Let's not forget how this coalition came to be. The Tories did not fail to secure a majority, as many in the cornerstone group (a faction within the Conservatives populated by its most judderingly offensive pricks) would have it, because they neglected to focus on a "core vote" (read: mind-laceratingly right wing) strategy. That was the strategy they pursued in 2005, and it led them to defeat. As wince-inducingly insincere as it was, Cameron was tactically correct in 2010 to champion many policies which the majority in his party see as namby-pamby bullshit. It's easy to forget now, as we lurch towards the mid-point of this government's term, that the prime-minister spent much of his time in opposition courting greens, gays, and people who don't despise the NHS. The coalition came about because people (rightly) didn't trust the weaselly little sod, not because he failed to honestly articulate his true roadmap to disaster.

Now, in place of a faux-progressive Big Society conservatism, we have a cabinet that gloatingly shits on the very idea of centrism. Maria Miller, a woman who voted against gay couples adopting and a woman's right to choose is promoted from obscurity to the equalities department.

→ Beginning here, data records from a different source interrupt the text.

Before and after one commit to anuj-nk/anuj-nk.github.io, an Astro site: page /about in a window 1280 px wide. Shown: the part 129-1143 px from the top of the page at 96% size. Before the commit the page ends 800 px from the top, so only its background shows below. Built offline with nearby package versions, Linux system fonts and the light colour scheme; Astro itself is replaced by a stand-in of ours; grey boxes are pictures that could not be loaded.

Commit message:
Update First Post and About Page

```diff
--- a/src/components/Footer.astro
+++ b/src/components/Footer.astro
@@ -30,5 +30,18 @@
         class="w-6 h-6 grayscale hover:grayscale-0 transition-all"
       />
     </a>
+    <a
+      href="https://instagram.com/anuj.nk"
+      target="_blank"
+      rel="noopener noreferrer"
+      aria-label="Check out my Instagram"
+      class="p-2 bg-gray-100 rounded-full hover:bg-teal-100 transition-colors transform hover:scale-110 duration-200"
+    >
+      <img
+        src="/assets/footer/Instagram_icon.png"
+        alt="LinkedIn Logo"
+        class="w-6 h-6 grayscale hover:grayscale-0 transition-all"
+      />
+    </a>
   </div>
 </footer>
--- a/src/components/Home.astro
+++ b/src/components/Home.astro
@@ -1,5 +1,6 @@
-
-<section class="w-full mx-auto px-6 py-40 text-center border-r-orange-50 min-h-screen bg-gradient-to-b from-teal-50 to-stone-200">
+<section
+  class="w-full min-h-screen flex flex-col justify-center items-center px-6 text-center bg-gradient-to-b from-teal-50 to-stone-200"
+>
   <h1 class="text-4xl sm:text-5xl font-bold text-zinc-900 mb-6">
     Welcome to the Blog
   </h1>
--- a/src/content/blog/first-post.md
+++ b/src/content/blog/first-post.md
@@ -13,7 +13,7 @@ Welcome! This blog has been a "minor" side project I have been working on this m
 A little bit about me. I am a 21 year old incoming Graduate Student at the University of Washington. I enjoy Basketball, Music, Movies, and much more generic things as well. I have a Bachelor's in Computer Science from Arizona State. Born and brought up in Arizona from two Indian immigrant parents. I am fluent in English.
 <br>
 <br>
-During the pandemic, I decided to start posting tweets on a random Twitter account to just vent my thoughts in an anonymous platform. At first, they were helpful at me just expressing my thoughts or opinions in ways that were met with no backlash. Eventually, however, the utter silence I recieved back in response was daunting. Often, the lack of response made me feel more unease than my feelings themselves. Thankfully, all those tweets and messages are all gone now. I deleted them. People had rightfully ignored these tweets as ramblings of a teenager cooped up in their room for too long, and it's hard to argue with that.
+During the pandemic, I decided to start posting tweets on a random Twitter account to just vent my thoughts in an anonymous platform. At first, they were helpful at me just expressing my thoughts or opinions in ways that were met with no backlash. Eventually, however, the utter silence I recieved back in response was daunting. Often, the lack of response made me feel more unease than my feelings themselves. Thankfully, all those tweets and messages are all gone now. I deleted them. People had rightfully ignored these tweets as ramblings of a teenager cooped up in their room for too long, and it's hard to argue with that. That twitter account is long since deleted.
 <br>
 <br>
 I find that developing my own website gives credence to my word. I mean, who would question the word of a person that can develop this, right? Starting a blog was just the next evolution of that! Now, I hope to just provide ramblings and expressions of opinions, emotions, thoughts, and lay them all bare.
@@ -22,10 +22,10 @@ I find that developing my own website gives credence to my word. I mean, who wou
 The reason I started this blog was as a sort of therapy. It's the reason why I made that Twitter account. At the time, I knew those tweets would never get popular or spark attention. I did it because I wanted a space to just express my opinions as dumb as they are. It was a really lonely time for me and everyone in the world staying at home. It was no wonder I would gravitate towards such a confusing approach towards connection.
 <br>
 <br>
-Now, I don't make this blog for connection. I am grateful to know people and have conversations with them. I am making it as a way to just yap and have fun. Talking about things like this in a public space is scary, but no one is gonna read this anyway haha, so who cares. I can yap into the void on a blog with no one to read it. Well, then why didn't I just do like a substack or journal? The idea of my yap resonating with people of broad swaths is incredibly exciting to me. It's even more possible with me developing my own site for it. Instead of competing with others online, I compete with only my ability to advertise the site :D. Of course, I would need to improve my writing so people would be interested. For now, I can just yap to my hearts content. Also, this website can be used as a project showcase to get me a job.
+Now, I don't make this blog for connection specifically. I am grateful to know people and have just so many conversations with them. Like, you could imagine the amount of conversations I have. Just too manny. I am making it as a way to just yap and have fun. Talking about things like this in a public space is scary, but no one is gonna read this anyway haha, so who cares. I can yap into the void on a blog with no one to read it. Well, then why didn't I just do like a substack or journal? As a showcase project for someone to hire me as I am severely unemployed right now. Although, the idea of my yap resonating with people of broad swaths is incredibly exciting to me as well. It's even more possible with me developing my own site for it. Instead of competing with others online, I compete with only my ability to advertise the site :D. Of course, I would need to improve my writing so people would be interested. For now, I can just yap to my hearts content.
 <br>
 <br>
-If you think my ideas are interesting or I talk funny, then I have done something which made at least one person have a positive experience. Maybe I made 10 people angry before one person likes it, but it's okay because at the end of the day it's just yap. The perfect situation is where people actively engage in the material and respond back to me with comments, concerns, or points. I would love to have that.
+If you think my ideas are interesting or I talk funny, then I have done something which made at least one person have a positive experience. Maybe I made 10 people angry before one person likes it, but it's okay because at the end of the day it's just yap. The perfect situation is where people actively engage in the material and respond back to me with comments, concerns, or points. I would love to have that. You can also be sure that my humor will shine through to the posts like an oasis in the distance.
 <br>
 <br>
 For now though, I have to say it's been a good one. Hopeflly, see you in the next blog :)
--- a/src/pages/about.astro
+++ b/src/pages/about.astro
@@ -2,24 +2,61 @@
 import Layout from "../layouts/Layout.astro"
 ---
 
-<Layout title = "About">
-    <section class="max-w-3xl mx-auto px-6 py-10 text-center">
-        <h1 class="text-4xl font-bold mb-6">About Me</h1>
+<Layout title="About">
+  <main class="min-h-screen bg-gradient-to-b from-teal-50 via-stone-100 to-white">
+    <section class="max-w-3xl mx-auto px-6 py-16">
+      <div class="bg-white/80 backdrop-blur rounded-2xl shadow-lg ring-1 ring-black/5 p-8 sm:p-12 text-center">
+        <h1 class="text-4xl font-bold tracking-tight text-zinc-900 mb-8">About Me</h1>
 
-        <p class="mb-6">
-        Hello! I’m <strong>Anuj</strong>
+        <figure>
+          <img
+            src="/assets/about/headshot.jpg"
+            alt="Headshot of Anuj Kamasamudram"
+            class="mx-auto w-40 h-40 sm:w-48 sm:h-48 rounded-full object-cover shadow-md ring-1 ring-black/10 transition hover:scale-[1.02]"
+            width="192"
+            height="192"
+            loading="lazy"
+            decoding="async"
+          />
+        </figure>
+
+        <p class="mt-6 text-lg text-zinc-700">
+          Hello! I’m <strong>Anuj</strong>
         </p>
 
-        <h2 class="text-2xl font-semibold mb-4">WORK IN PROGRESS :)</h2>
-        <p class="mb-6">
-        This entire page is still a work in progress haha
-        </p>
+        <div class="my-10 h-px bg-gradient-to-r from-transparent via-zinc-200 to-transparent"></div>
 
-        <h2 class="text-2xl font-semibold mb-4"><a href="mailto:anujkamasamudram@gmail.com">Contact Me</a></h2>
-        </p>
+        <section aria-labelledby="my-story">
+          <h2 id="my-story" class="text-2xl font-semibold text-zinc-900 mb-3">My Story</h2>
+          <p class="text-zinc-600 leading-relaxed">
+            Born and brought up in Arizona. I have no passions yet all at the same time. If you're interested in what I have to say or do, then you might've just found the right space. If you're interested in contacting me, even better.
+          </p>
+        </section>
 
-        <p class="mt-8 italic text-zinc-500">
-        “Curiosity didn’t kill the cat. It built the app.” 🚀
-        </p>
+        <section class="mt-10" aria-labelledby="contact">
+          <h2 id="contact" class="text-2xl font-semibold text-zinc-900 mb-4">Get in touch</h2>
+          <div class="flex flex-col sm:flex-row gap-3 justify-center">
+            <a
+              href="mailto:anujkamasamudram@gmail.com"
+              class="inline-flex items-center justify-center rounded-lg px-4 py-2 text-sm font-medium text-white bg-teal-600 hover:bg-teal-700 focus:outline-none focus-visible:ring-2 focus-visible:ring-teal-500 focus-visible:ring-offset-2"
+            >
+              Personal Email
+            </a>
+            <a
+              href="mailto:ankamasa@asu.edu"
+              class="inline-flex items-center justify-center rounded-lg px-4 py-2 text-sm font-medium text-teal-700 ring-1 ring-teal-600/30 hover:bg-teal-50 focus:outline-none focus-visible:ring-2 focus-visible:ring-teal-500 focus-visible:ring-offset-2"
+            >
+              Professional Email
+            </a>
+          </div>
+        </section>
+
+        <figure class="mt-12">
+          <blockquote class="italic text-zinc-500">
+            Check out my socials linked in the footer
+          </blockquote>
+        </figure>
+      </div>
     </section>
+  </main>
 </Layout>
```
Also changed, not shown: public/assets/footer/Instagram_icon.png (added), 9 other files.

Jeremy Hunt, who openly hates the NHS, is moved to health. Owen Peterson, who denies climate change, encourages fracking and believes banning fox hunting is akin to Nazism becomes the environment minister. All in all, it's clear that Cameron now sees the biggest threat to his tenure at number 10 coming not from the electorate, but from extremist elements within his own party.

Which, of course, makes him more dangerous than ever. One of the good things about elections is they force politicians to at the very least acknowledge that there is a urine problem while they piss all over their bedraggled subjects. Without even this to constrain them, this band of sociopaths is likely to spend the next two and a half years drowning us in their micturitions.

I don't want to end on an entirely bleak note, so I'll instead leave you with the sole dry spot in this ghastly vomitarium. There was little (though not quite nothing) for lib dems to feel appeased about in today's clumsy shakeup, making it not entirely unlikely they'll decide to scupper what's left of the project before too long. Equally, Cameron's obsequiousness to the right of his party are likely to be viewed as weakness by its beneficiaries, and the jackbooted little fuckbuckets may decide to thrust the knife in before too long. While all I can promise out of this potential melee is chaos, there are few outcomes that would be much worse than we have now.